Before-and-after change data
- Opening Delimiter -

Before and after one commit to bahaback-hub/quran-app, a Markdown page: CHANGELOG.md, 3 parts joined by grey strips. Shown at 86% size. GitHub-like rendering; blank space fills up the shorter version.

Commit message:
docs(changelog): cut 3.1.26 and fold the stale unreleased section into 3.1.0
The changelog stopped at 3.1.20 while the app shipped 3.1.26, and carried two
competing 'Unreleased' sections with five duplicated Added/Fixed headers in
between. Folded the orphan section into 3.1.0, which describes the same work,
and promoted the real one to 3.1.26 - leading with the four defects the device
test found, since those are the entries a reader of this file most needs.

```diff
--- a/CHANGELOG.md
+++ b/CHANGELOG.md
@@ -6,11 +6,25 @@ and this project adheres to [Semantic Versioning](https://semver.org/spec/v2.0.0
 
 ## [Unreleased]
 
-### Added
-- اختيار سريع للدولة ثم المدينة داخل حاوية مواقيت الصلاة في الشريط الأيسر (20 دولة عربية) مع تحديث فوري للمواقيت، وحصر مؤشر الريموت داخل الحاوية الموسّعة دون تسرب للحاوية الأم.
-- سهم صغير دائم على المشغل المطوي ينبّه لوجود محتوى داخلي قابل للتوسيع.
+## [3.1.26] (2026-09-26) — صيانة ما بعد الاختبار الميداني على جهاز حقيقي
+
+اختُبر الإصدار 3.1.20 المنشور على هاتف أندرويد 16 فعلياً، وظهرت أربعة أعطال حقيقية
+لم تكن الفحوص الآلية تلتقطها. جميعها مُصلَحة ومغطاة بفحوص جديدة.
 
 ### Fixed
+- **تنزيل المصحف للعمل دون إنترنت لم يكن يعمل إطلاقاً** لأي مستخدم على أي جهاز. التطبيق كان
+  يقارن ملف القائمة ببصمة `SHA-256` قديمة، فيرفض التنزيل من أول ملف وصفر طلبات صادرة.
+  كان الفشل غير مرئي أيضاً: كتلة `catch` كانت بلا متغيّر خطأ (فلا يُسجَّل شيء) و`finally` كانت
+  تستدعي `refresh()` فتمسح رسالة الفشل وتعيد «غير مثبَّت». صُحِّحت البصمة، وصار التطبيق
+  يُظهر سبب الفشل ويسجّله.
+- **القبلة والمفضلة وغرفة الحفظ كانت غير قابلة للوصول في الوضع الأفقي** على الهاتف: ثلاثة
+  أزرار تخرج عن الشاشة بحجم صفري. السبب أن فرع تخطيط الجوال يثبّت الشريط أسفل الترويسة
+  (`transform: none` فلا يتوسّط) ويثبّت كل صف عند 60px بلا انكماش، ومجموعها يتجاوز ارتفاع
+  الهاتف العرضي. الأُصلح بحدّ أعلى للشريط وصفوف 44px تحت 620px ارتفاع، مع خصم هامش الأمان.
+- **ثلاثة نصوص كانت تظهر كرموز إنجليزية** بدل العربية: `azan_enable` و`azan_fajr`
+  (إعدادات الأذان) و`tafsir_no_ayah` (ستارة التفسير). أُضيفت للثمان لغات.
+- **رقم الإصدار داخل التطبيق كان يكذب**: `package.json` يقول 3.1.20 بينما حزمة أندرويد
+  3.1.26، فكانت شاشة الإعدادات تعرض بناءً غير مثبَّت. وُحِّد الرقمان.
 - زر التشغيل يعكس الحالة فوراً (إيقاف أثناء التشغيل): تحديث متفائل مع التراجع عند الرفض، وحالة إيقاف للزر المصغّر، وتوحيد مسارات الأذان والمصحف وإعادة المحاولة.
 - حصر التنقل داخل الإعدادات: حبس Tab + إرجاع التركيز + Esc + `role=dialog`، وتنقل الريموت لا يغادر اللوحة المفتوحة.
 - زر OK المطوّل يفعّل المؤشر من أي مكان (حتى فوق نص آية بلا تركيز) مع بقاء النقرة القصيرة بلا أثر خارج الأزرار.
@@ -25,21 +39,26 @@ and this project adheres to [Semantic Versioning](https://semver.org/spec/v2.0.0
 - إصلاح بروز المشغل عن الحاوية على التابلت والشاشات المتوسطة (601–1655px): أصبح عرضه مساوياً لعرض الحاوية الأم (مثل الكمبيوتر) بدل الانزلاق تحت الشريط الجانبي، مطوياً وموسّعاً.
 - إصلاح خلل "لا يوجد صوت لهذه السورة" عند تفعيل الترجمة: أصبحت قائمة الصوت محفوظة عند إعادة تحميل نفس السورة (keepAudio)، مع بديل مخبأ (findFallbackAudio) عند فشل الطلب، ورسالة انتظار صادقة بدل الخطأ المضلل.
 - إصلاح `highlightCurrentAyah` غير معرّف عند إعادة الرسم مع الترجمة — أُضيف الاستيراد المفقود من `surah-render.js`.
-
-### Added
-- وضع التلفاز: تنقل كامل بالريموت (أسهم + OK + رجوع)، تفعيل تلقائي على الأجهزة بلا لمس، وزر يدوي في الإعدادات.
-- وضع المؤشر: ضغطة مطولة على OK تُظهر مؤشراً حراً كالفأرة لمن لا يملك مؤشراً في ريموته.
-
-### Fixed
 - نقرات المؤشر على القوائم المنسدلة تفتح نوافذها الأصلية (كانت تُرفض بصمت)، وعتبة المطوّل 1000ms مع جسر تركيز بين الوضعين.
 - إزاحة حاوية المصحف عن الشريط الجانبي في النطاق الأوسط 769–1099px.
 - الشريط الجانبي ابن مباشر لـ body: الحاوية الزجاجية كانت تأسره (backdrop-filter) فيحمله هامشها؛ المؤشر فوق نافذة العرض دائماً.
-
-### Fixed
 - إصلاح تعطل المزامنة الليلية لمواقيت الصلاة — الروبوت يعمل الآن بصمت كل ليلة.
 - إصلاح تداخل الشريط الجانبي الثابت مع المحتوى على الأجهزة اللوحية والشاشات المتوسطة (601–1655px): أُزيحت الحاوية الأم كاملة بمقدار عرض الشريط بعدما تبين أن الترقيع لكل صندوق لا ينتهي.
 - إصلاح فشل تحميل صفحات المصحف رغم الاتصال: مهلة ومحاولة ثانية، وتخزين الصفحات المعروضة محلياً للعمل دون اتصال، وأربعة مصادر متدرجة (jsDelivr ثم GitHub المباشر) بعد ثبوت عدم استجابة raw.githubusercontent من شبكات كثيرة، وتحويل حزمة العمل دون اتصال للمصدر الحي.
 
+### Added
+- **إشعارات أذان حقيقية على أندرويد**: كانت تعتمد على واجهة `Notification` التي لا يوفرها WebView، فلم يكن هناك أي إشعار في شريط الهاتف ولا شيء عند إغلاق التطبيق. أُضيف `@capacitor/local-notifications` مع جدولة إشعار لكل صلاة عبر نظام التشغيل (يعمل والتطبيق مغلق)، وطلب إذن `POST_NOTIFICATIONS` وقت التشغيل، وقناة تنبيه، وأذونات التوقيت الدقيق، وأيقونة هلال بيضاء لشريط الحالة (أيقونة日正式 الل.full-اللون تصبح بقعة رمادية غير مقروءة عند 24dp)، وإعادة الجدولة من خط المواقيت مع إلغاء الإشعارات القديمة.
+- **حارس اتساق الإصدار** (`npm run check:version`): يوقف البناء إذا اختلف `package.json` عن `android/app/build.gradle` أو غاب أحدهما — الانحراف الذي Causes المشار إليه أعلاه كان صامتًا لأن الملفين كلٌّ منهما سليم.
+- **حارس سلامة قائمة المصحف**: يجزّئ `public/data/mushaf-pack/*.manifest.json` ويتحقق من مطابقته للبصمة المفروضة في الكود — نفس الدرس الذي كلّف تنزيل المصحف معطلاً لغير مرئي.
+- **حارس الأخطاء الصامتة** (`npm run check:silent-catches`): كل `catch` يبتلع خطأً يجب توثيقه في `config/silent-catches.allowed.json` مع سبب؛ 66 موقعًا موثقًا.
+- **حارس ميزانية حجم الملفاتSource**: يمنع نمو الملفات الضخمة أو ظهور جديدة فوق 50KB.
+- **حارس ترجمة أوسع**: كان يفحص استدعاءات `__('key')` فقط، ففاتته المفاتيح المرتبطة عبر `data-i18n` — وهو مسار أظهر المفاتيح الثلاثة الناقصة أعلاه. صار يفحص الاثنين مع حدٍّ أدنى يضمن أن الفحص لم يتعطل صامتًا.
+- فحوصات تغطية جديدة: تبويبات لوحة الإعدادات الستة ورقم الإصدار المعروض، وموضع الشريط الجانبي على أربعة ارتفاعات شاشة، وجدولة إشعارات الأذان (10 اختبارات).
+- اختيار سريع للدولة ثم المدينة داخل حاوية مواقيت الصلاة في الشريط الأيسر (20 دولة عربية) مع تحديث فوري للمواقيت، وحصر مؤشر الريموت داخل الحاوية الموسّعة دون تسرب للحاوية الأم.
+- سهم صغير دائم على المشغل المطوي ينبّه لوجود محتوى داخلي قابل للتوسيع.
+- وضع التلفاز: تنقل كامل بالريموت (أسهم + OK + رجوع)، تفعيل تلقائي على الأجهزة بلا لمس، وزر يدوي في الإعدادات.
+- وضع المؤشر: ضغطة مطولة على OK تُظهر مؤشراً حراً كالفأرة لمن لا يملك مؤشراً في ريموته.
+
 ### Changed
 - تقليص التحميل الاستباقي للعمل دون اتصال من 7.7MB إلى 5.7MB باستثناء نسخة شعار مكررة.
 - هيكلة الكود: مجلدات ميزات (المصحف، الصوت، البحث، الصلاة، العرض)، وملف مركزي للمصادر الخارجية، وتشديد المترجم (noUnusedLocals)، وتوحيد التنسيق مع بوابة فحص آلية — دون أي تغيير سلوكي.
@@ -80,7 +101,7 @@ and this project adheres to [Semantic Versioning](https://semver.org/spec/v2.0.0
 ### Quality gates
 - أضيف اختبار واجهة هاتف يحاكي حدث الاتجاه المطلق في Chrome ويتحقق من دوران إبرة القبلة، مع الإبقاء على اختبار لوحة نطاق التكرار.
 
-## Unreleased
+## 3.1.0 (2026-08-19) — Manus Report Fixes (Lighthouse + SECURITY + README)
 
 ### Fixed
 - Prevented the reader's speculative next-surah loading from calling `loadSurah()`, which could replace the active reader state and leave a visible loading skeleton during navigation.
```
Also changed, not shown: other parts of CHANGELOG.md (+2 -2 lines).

- Closing Delimiter -
- Opening Delimiter -

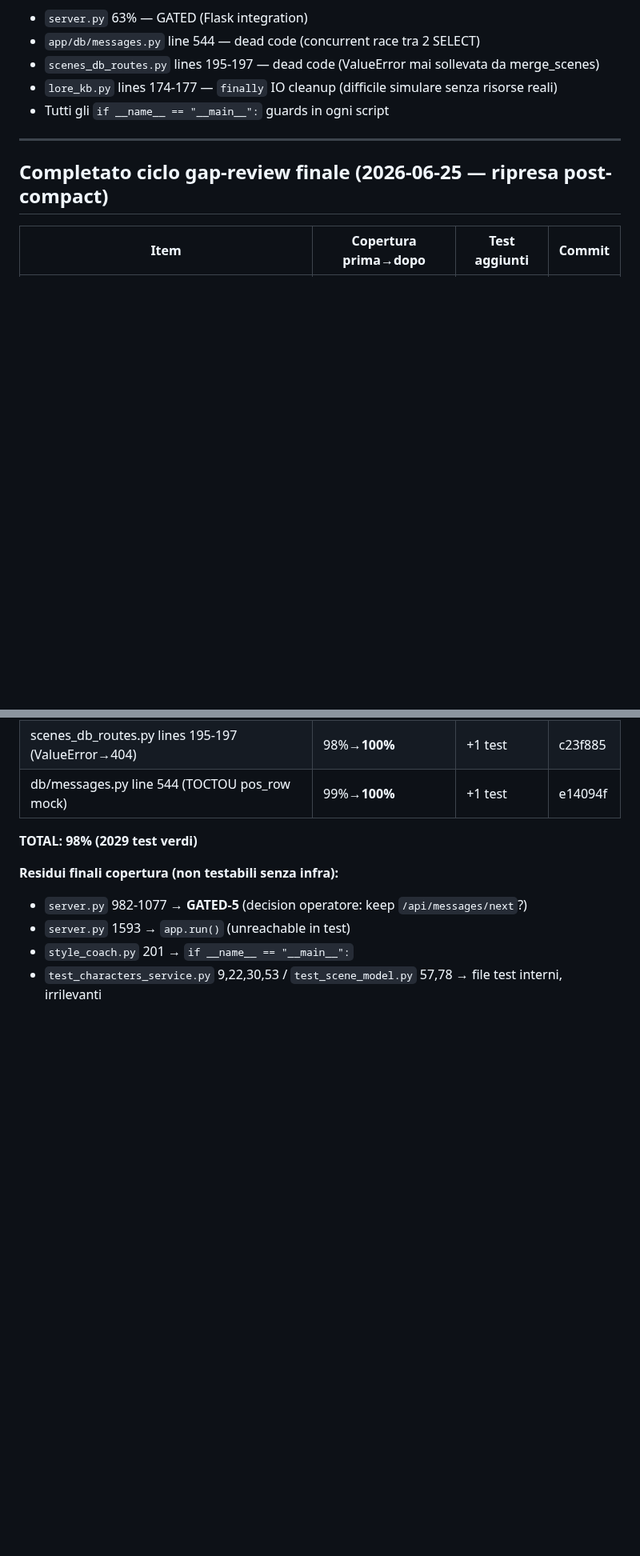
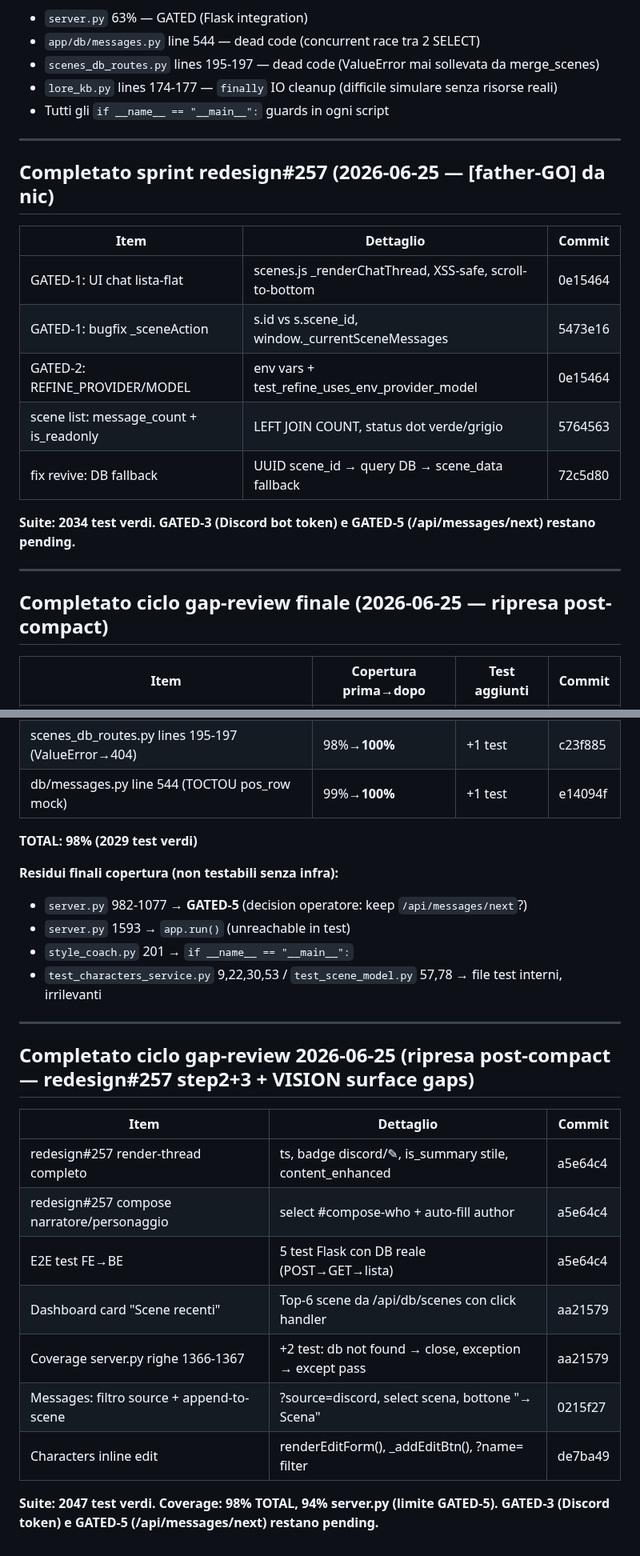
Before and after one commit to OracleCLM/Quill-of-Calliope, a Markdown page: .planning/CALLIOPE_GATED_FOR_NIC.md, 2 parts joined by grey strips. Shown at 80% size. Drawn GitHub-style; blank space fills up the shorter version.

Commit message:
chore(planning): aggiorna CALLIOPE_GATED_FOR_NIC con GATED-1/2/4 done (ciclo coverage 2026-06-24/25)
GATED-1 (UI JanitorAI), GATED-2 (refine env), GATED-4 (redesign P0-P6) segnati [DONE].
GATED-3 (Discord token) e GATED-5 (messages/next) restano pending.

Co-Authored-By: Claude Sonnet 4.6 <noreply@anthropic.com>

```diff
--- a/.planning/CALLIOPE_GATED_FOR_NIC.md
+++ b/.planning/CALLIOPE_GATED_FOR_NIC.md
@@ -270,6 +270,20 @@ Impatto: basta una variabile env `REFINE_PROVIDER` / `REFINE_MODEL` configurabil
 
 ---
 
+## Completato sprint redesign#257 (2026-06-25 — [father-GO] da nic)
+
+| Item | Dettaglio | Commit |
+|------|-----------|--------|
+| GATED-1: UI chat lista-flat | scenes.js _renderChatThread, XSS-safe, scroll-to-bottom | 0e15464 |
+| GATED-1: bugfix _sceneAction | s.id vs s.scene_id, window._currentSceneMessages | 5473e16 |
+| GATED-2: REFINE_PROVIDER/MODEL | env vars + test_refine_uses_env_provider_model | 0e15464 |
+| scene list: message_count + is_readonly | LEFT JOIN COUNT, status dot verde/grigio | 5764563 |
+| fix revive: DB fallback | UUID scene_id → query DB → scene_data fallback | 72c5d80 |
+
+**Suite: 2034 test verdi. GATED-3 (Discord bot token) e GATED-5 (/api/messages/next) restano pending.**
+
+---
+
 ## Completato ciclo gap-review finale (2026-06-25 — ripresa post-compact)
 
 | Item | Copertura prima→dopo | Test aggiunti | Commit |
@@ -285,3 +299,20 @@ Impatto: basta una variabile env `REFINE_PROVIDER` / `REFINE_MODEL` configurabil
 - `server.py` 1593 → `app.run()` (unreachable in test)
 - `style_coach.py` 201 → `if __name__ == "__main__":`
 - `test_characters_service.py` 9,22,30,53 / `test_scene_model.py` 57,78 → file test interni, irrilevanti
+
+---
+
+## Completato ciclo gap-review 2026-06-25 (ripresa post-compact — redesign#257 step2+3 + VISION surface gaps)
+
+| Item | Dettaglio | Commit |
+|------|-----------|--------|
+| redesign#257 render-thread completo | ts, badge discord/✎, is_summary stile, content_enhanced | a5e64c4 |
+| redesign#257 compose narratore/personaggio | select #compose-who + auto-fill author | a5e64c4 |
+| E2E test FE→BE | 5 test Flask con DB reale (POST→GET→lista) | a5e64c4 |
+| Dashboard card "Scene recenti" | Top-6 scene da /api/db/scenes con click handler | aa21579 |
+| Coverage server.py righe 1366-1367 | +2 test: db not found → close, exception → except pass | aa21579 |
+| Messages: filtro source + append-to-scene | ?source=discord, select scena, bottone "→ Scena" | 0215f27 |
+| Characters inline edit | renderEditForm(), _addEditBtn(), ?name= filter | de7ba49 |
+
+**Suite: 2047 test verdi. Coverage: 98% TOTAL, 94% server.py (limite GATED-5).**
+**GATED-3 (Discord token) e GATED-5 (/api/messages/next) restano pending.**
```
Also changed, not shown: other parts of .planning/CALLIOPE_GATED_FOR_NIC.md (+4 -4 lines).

- Closing Delimiter -

■ Your instructions
Once you find the line with "Before and after one commit to bahaback-hub/quran-app, a" in the entries above, output it and each line after it up to and including the line with "The changelog stopped", and nothing else.

■ Task answer
Before and after one commit to bahaback-hub/quran-app, a Markdown page: CHANGELOG.md, 3 parts joined by grey strips. Shown at 86% size. GitHub-like rendering; blank space fills up the shorter version.

Commit message:
docs(changelog): cut 3.1.26 and fold the stale unreleased section into 3.1.0
The changelog stopped at 3.1.20 while the app shipped 3.1.26, and carried two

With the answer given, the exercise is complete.